Task objective:
Which lines of the entries hold the string "README"? Copy each one.

(Collected data)
————————

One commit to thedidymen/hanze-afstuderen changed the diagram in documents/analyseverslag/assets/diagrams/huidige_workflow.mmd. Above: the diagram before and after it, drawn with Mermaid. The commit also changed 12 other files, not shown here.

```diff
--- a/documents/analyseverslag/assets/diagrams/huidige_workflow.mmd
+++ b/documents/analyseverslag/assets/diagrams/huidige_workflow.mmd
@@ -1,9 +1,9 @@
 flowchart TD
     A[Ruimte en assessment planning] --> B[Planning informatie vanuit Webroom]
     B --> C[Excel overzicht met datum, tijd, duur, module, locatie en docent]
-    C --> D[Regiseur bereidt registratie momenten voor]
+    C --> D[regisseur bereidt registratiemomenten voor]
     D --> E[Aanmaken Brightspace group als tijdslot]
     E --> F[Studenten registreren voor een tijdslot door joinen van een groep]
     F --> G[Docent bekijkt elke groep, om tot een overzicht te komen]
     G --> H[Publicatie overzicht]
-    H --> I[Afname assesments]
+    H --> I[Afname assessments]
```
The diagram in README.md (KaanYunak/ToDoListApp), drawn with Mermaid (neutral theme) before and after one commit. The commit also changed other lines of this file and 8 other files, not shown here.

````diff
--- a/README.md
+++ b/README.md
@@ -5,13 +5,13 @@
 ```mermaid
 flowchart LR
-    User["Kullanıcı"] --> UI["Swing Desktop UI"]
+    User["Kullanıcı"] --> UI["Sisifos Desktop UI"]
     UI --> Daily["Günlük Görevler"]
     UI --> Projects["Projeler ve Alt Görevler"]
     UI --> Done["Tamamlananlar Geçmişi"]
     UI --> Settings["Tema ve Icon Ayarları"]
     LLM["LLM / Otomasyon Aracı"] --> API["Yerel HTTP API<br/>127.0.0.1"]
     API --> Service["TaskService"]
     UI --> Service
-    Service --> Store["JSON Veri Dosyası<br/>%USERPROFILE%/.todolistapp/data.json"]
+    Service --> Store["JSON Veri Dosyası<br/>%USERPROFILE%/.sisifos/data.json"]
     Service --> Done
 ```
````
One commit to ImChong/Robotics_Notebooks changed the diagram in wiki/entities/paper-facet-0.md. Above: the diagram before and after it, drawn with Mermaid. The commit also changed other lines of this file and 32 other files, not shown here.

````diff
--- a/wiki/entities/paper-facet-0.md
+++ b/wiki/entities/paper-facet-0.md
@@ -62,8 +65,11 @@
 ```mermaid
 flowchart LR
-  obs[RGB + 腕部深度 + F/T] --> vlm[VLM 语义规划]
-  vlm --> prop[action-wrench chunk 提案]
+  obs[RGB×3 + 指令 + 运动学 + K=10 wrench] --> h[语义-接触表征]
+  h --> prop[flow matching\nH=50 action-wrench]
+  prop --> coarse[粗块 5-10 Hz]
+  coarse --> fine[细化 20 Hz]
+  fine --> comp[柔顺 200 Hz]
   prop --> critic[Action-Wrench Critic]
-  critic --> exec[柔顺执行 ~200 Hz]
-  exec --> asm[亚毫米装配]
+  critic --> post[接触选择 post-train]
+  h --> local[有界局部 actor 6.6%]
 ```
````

————————

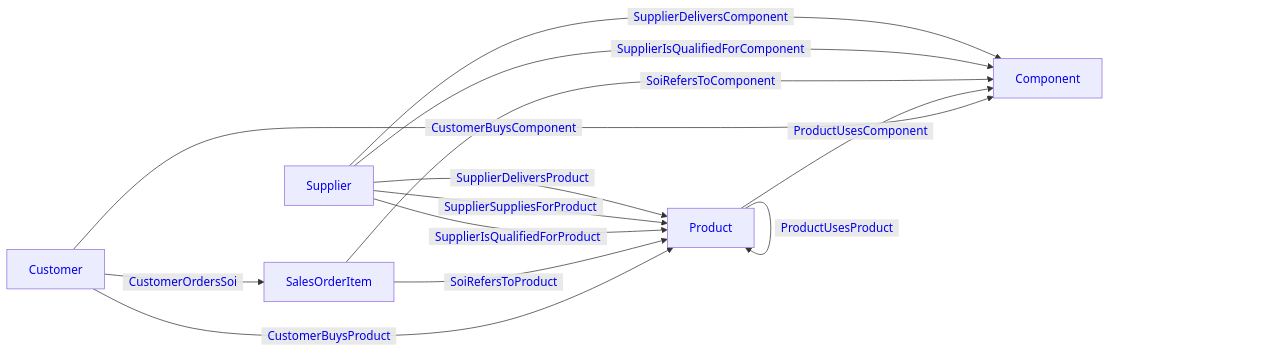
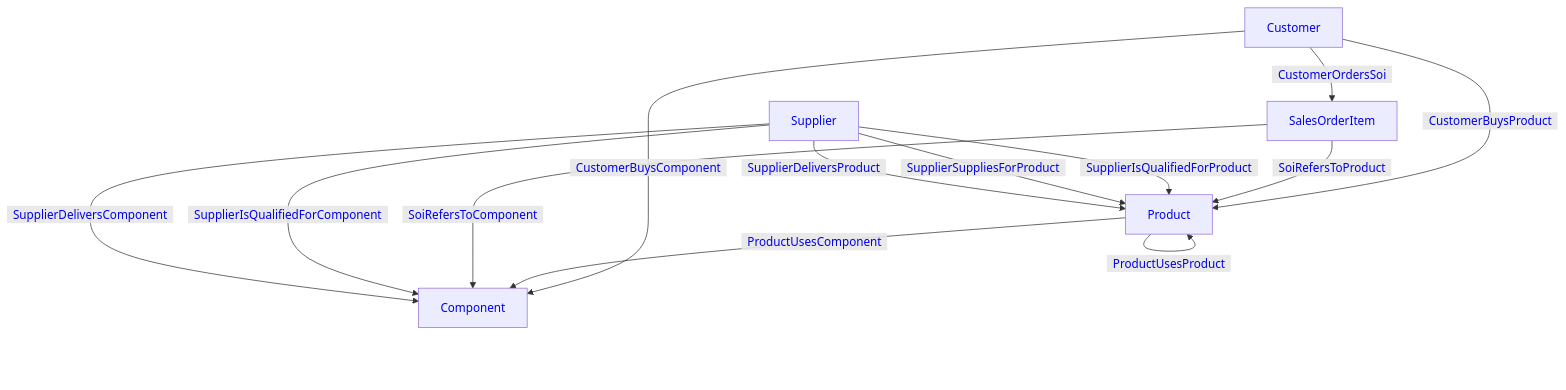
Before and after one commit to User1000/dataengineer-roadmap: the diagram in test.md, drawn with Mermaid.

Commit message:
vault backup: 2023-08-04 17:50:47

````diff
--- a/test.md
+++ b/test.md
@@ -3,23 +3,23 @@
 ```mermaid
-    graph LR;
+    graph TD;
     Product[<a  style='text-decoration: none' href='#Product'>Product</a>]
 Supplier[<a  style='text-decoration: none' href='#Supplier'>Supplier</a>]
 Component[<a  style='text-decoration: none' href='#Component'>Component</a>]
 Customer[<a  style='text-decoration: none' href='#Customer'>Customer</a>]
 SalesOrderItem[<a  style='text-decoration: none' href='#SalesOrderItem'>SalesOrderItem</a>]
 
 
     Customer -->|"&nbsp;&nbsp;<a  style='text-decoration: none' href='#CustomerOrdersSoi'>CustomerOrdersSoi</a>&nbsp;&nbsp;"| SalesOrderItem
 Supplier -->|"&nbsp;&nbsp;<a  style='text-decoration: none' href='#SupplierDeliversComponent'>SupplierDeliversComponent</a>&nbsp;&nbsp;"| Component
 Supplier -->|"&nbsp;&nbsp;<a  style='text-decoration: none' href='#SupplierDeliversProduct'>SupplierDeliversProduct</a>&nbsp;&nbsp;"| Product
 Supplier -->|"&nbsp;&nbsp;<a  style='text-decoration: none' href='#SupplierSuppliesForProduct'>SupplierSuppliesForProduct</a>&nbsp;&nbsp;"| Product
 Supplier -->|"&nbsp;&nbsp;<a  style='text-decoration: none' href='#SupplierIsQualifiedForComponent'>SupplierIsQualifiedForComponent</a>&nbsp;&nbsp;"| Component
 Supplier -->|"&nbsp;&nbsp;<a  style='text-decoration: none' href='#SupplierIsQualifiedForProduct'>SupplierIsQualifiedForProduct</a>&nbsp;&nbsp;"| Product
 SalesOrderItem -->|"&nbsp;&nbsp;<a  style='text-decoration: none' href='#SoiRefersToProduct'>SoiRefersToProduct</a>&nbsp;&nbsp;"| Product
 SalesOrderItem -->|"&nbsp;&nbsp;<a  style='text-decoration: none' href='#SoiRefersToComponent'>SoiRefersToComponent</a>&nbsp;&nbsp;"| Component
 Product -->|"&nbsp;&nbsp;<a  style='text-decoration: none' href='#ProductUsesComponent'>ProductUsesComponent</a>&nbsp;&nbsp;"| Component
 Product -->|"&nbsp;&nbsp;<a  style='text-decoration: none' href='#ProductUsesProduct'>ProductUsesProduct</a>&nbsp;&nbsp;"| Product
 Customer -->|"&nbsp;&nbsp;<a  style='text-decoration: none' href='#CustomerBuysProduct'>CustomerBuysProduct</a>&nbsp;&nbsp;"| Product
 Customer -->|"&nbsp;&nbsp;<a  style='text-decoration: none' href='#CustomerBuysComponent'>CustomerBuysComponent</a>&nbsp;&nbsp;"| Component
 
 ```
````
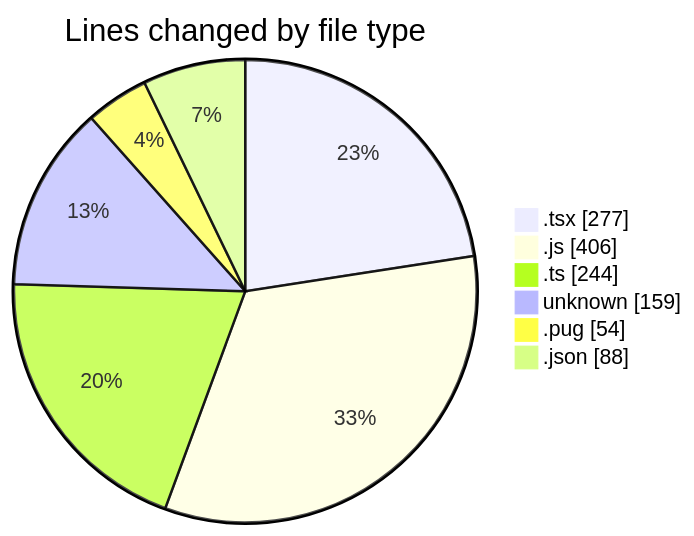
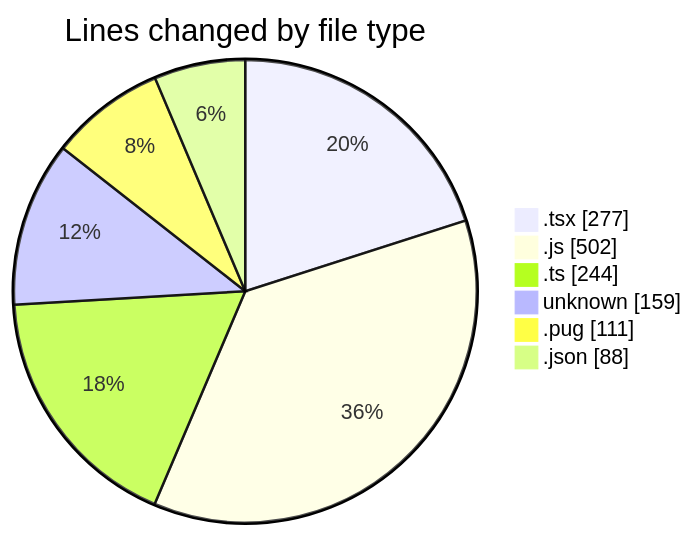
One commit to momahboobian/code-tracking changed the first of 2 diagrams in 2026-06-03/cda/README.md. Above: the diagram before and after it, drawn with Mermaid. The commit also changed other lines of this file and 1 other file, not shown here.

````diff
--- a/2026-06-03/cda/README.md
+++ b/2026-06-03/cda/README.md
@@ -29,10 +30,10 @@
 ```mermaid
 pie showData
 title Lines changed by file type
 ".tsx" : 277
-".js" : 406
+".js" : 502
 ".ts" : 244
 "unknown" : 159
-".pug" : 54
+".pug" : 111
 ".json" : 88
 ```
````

————————

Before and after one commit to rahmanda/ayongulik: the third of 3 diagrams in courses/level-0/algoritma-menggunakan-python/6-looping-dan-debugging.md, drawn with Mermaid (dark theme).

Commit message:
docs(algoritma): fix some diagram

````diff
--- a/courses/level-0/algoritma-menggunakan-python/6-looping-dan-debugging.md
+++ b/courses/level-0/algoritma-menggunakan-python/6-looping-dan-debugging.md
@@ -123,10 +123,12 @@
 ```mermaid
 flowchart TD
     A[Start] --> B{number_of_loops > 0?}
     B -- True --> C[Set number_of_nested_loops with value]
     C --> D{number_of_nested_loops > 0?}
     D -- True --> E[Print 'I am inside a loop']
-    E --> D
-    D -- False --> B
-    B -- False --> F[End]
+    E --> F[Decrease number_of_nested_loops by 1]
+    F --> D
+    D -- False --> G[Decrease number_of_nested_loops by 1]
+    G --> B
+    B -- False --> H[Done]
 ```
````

————————

Answer section:
The diagram in README.md (KaanYunak/ToDoListApp), drawn with Mermaid (neutral theme) before and after one commit. The commit also changed other lines of this file and 8 other files, not shown here.
--- a/README.md
+++ b/README.md
One commit to momahboobian/code-tracking changed the first of 2 diagrams in 2026-06-03/cda/README.md. Above: the diagram before and after it, drawn with Mermaid. The commit also changed other lines of this file and 1 other file, not shown here.
--- a/2026-06-03/cda/README.md
+++ b/2026-06-03/cda/README.md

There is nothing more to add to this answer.